Books in Progress
Decolonizing Psychoanalysis imagines psychoanalysis geopolitically by drawing upon non-Western theory and apophatic theology in order to rethink key meta-psychological concepts, such as the Unconscious; Imagination; Ethics; and Embodiment. More specifically, it explores psychoanalytic theory through the oeuvre of Sami-Ali, the Arabic translator of Sigmund Freud’s Three Essays on the Theory of Sexuality, author of a large body of original psychoanalytic writings, and translator of the poetry of Sufi masters. In his early theoretical writings, Sami-Ali rethinks the category of the imaginary as distinct from both phenomenology and Lacanian theory. Structured by an Islamic apophatic theology, such a notion of the imaginary conceptualized psychic reality as a space of conjoined opposites, much like the dream world, marking a reality which both exists and does not exist. This theologically-informed notion of imagination, more expansive than that of Jean-Paul Sartre, Maurice Merleau-Ponty, or even Freud, highlighted the importance of non-savoir (non-knowledge) and creative forces beyond those of the human subject.
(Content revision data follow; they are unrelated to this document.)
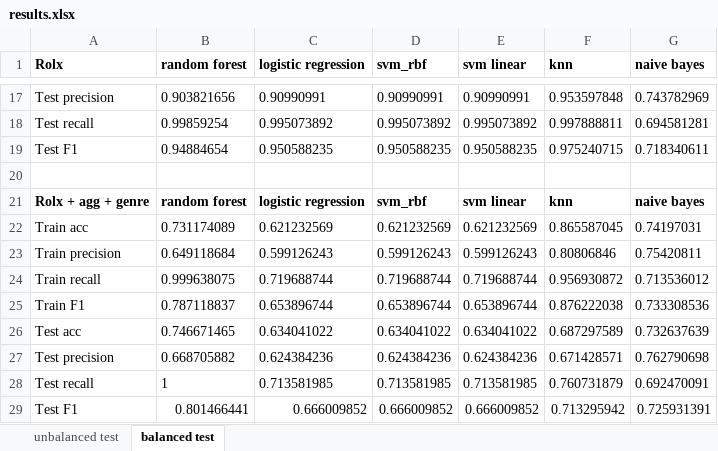
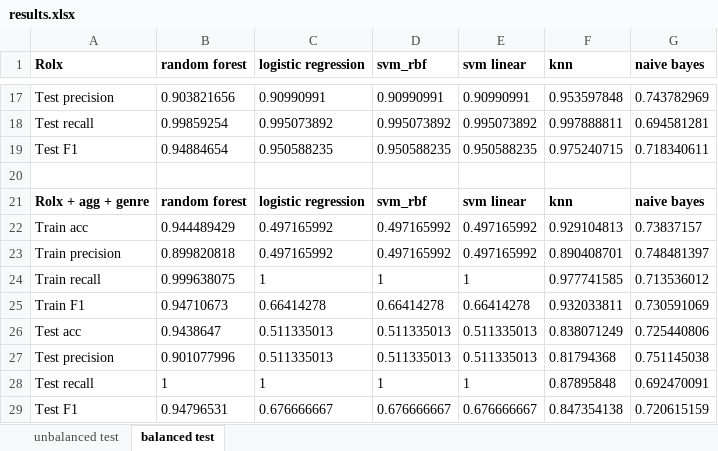
Before and after one commit to HanLinAung88/CS224W-Youtube-Project, an Excel workbook: results.xlsx, sheet balanced test, drawn as a sheet; only a part is shown, gaps mark what is left out; values as stored, in another font and other column widths than the file's, no borders; removed rows and columns are numbered as before the commit, all else as after; the diff names each change by its address in the sheet, - before the commit and + after, or states it on an @@ line.

Commit message:
updated result spreadsheet

```diff
--- a/results.xlsx (sheet balanced test)
+++ b/results.xlsx (sheet balanced test)
-row 22: Train acc | 0.731174089 | 0.621232569 | 0.621232569 | 0.621232569 | 0.865587045 | 0.74197031
-row 23: Train precision | 0.649118684 | 0.599126243 | 0.599126243 | 0.599126243 | 0.80806846 | 0.75420811
+row 22: Train acc | 0.944489429 | 0.497165992 | 0.497165992 | 0.497165992 | 0.929104813 | 0.73837157
+row 23: Train precision | 0.899820818 | 0.497165992 | 0.497165992 | 0.497165992 | 0.890408701 | 0.748481397
-C24 (logistic regression): 0.719688744
+C24 (logistic regression): 1
-D24 (svm_rbf): 0.719688744
+D24 (svm_rbf): 1
-E24 (svm linear): 0.719688744
+E24 (svm linear): 1
-F24 (knn): 0.956930872
+F24 (knn): 0.977741585
-row 25: Train F1 | 0.787118837 | 0.653896744 | 0.653896744 | 0.653896744 | 0.876222038 | 0.733308536
-row 26: Test acc | 0.746671465 | 0.634041022 | 0.634041022 | 0.634041022 | 0.687297589 | 0.732637639
-row 27: Test precision | 0.668705882 | 0.624384236 | 0.624384236 | 0.624384236 | 0.671428571 | 0.762790698
+row 25: Train F1 | 0.94710673 | 0.66414278 | 0.66414278 | 0.66414278 | 0.932033811 | 0.730591069
+row 26: Test acc | 0.9438647 | 0.511335013 | 0.511335013 | 0.511335013 | 0.838071249 | 0.725440806
+row 27: Test precision | 0.901077996 | 0.511335013 | 0.511335013 | 0.511335013 | 0.81794368 | 0.751145038
-C28 (logistic regression): 0.713581985
+C28 (logistic regression): 1
-D28 (svm_rbf): 0.713581985
+D28 (svm_rbf): 1
-E28 (svm linear): 0.713581985
+E28 (svm linear): 1
-F28 (knn): 0.760731879
+F28 (knn): 0.87895848
-row 29: Test F1 | 0.801466441 | 0.666009852 | 0.666009852 | 0.666009852 | 0.713295942 | 0.725931391
+row 29: Test F1 | 0.94796531 | 0.676666667 | 0.676666667 | 0.676666667 | 0.847354138 | 0.720615159
```
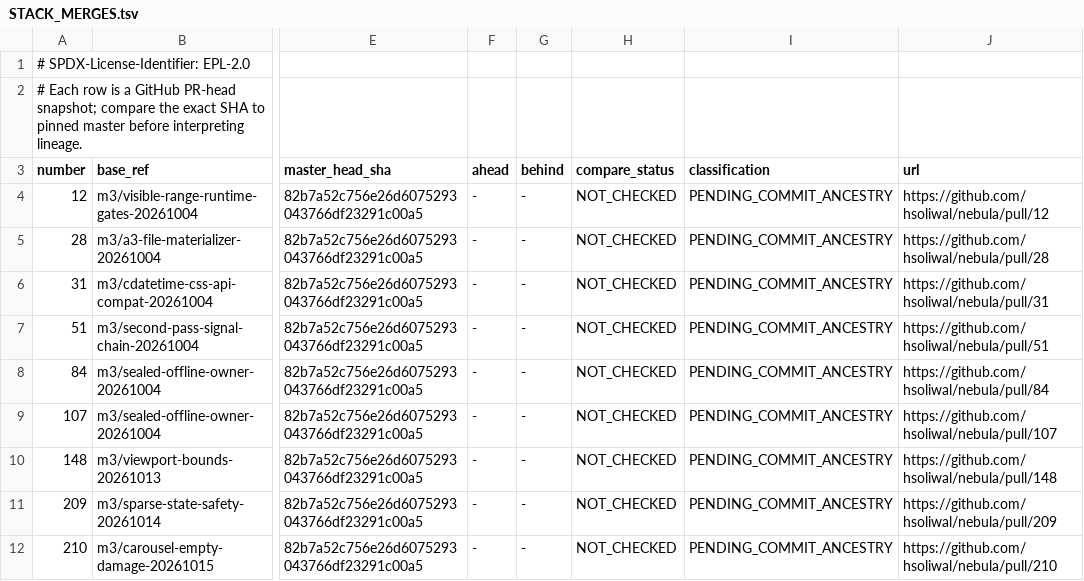
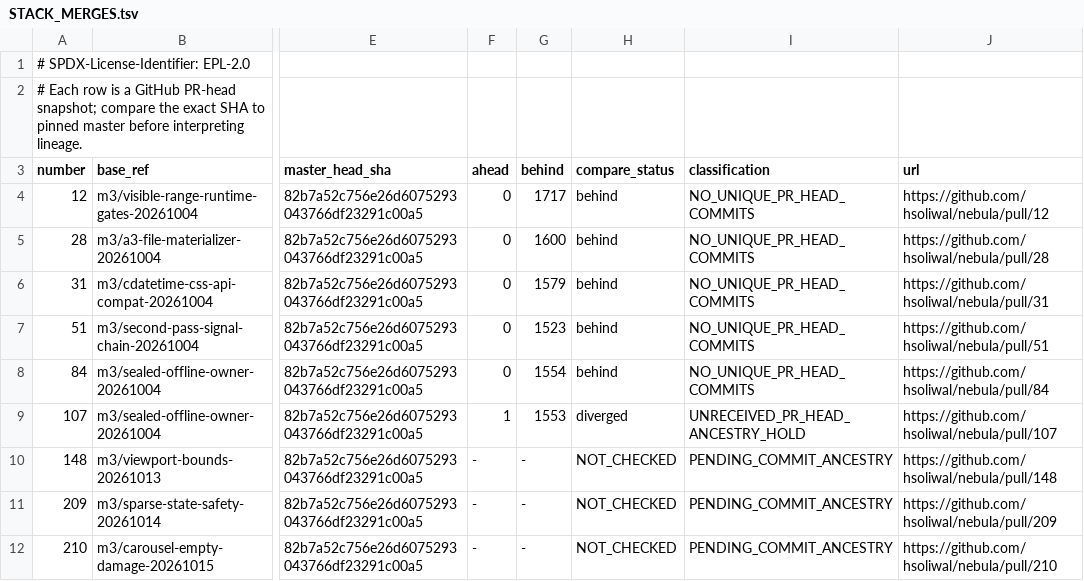
Before and after one commit to hsoliwal/nebula, a TSV file: docs/m3/merge-recovery-20261029/STACK_MERGES.tsv, drawn as a sheet; only a part is shown, gaps mark what is left out; the diff names each change by its address in the sheet, - before the commit and + after, or states it on an @@ line.

Commit message:
audit(nebula): classify early non-master PR heads against exact master ancestry

```diff
--- a/docs/m3/merge-recovery-20261029/STACK_MERGES.tsv
+++ b/docs/m3/merge-recovery-20261029/STACK_MERGES.tsv
-F4:F8 (ahead): -
+F4:F8 (ahead): 0
-G4 (behind): -
+G4 (behind): 1717
-H4:H8 (compare_status): NOT_CHECKED
+H4:H8 (compare_status): behind
-I4:I8 (classification): PENDING_COMMIT_ANCESTRY
+I4:I8 (classification): NO_UNIQUE_PR_HEAD_COMMITS
-G5 (behind): -
+G5 (behind): 1600
-G6 (behind): -
+G6 (behind): 1579
-G7 (behind): -
+G7 (behind): 1523
-G8 (behind): -
+G8 (behind): 1554
-F9 (ahead): -
+F9 (ahead): 1
-G9 (behind): -
+G9 (behind): 1553
-H9 (compare_status): NOT_CHECKED
+H9 (compare_status): diverged
-I9 (classification): PENDING_COMMIT_ANCESTRY
+I9 (classification): UNRECEIVED_PR_HEAD_ANCESTRY_HOLD
```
An initial article from this book project, “Psychoanalysis and the Imaginary: Translating Freud in Postcolonial Egypt,” has been published in the journal Psychoanalysis & History. An exploratory foray into the work of Sami-Ali, it argues that his writings enable a critical rethinking of the role of the imaginary, the mechanisms of projection, and the epistemology of non-knowledge in the workings of the unconscious. Significantly, such a rethinking of key psychoanalytic concepts drew upon the Sufi metaphysics of the imagination of Ibn ʿArabi. Yet such theoretical work cannot be understood outside of its wider clinical context and the conditions of (im)possibility that structure psychoanalysis within the postcolony. Reconstituting Sami-Ali’s early theoretical writings alongside his work with the long-forgotten figures he observed, incarcerated sex workers in 1950s Cairo, I argue that his clinical encounters constituted the ground of his theorization of the imaginary within the embodied subject. Attending to the work of translation inherent within psychoanalytic practice – whether from Sigmund Freud’s own German writings into French or Arabic, or from clinical practice into theoretical discourse – helps us conceptualize psychoanalysis as taking place otherwise at the intersection of multiple epistemological and ethical traditions.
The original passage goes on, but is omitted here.